Tragically Louis was never released from prison; he died of tuberculosis while locked away in 1795 at the mere age of 10, most likely due to the harsh conditions of life in imprisonment. Because of the secrecy surrounding his death, rumors spread that he was in fact still alive and had gone into hiding, while various individuals claiming to be the future King Louis came forward. It wasn’t until 1999, following extensive research on Louis’ remains, that his death in the Temple Prison in 1795 was confirmed.
Sophie Hélène Béatrix

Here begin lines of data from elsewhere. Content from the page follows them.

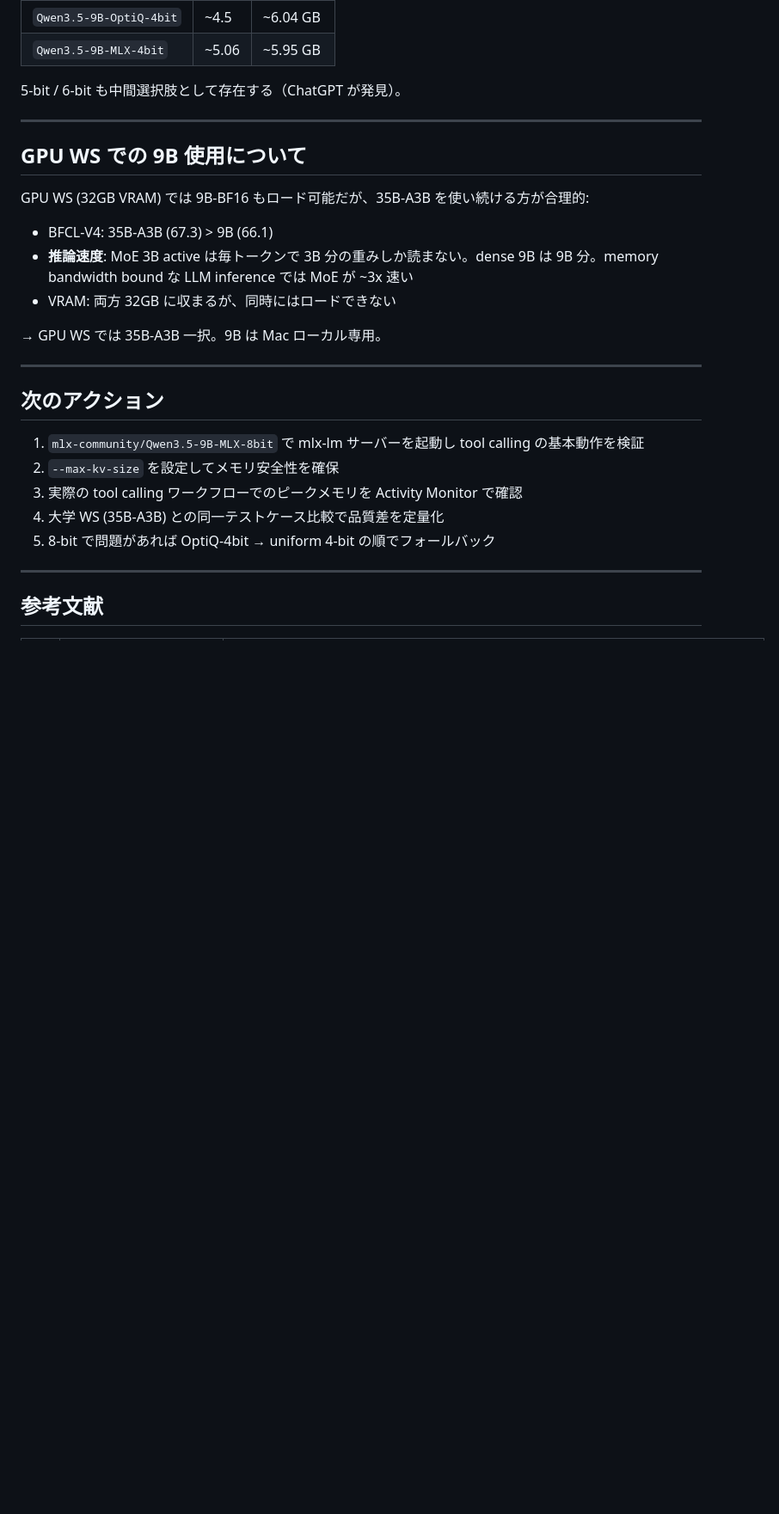
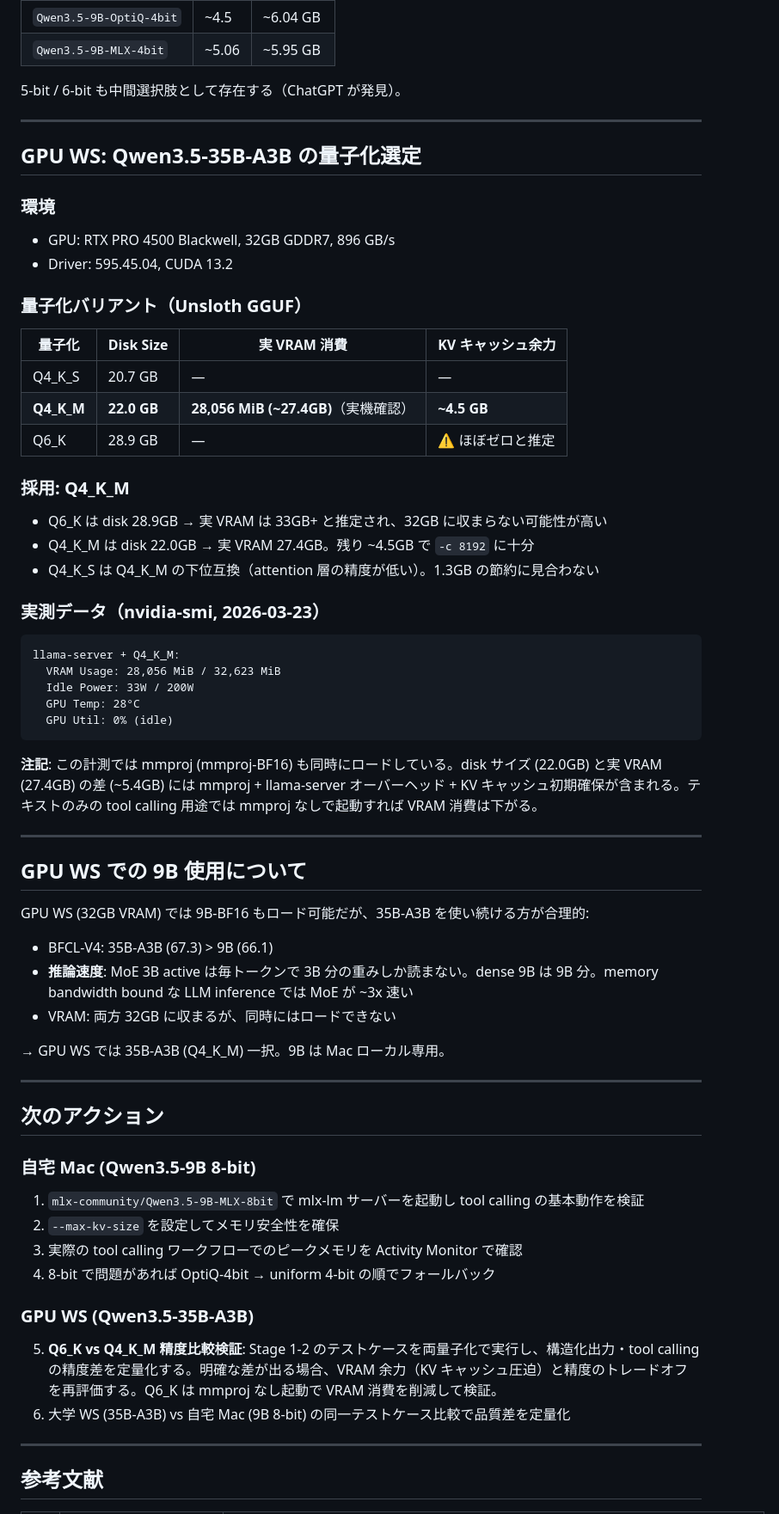
Before and after one commit to nil2013/agentic-system-poc, a Markdown page: docs/research/2026-03-23_qwen35-9b-quantization-strategy.md, the part around the change. Shown at 86% size. Rendered like a GitHub page; blank space fills up the shorter version.

Commit message:
Update quantization strategy: GPU WS実測データ + Q6_K比較検証計画
- Q4_K_M の nvidia-smi 実測値追加（VRAM 28,056MiB、mmproj込み）
- Q6_K vs Q4_K_M 精度比較を Stage 1-2 で実施する方針を追記

Co-Authored-By: Claude Opus 4.6 (1M context) <noreply@anthropic.com>

````diff
--- a/docs/research/2026-03-23_qwen35-9b-quantization-strategy.md
+++ b/docs/research/2026-03-23_qwen35-9b-quantization-strategy.md
@@ -129,6 +129,41 @@ KV キャッシュ（BF16）: ~32KB/token
 
 ---
 
+## GPU WS: Qwen3.5-35B-A3B の量子化選定
+
+### 環境
+
+- GPU: RTX PRO 4500 Blackwell, 32GB GDDR7, 896 GB/s
+- Driver: 595.45.04, CUDA 13.2
+
+### 量子化バリアント（Unsloth GGUF）
+
+| 量子化 | Disk Size | 実 VRAM 消費 | KV キャッシュ余力 |
+|--------|-----------|-------------|-----------------|
+| Q4_K_S | 20.7 GB | — | — |
+| **Q4_K_M** | **22.0 GB** | **28,056 MiB (~27.4GB)**（実機確認） | **~4.5 GB** |
+| Q6_K | 28.9 GB | — | ⚠️ ほぼゼロと推定 |
+
+### 採用: Q4_K_M
+
+- Q6_K は disk 28.9GB → 実 VRAM は 33GB+ と推定され、32GB に収まらない可能性が高い
+- Q4_K_M は disk 22.0GB → 実 VRAM 27.4GB。残り ~4.5GB で `-c 8192` に十分
+- Q4_K_S は Q4_K_M の下位互換（attention 層の精度が低い）。1.3GB の節約に見合わない
+
+### 実測データ（nvidia-smi, 2026-03-23）
+
+```
+llama-server + Q4_K_M:
+  VRAM Usage: 28,056 MiB / 32,623 MiB
+  Idle Power: 33W / 200W
+  GPU Temp: 28°C
+  GPU Util: 0% (idle)
+```
+
+**注記**: この計測では mmproj (mmproj-BF16) も同時にロードしている。disk サイズ (22.0GB) と実 VRAM (27.4GB) の差 (~5.4GB) には mmproj + llama-server オーバーヘッド + KV キャッシュ初期確保が含まれる。テキストのみの tool calling 用途では mmproj なしで起動すれば VRAM 消費は下がる。
+
+---
+
 ## GPU WS での 9B 使用について
 
 GPU WS (32GB VRAM) では 9B-BF16 もロード可能だが、35B-A3B を使い続ける方が合理的:
@@ -137,17 +172,21 @@ GPU WS (32GB VRAM) では 9B-BF16 もロード可能だが、35B-A3B を使い
 - **推論速度**: MoE 3B active は毎トークンで 3B 分の重みしか読まない。dense 9B は 9B 分。memory bandwidth bound な LLM inference では MoE が ~3x 速い
 - VRAM: 両方 32GB に収まるが、同時にはロードできない
 
-→ GPU WS では 35B-A3B 一択。9B は Mac ローカル専用。
+→ GPU WS では 35B-A3B (Q4_K_M) 一択。9B は Mac ローカル専用。
 
 ---
 
 ## 次のアクション
 
+### 自宅 Mac (Qwen3.5-9B 8-bit)
 1. `mlx-community/Qwen3.5-9B-MLX-8bit` で mlx-lm サーバーを起動し tool calling の基本動作を検証
 2. `--max-kv-size` を設定してメモリ安全性を確保
 3. 実際の tool calling ワークフローでのピークメモリを Activity Monitor で確認
-4. 大学 WS (35B-A3B) との同一テストケース比較で品質差を定量化
-5. 8-bit で問題があれば OptiQ-4bit → uniform 4-bit の順でフォールバック
+4. 8-bit で問題があれば OptiQ-4bit → uniform 4-bit の順でフォールバック
+
+### GPU WS (Qwen3.5-35B-A3B)
+5. **Q6_K vs Q4_K_M 精度比較検証**: Stage 1-2 のテストケースを両量子化で実行し、構造化出力・tool calling の精度差を定量化する。明確な差が出る場合、VRAM 余力（KV キャッシュ圧迫）と精度のトレードオフを再評価する。Q6_K は mmproj なし起動で VRAM 消費を削減して検証。
+6. 大学 WS (35B-A3B) vs 自宅 Mac (9B 8-bit) の同一テストケース比較で品質差を定量化
 
 ---
 
````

Sophie Hélène Béatrix was the youngest child of Marie Antoinette and Louis XVI, born in 1786. Following her birth, she was legally titled Her Royal Highness, but became known in her short life as Madame Sophie. Sadly, Sophie’s life was cut short at the age of just 11 months old, following complications after contracting tuberculosis, much like her two older brothers. Marie Antoinette’s foster brother Joseph Weber tried to comfort her following Sophie’s death by claiming the young baby would not yet have formed a close attachment to her mother, to which Marie Antoinette replied,” Don’t forget that she would have been my friend.”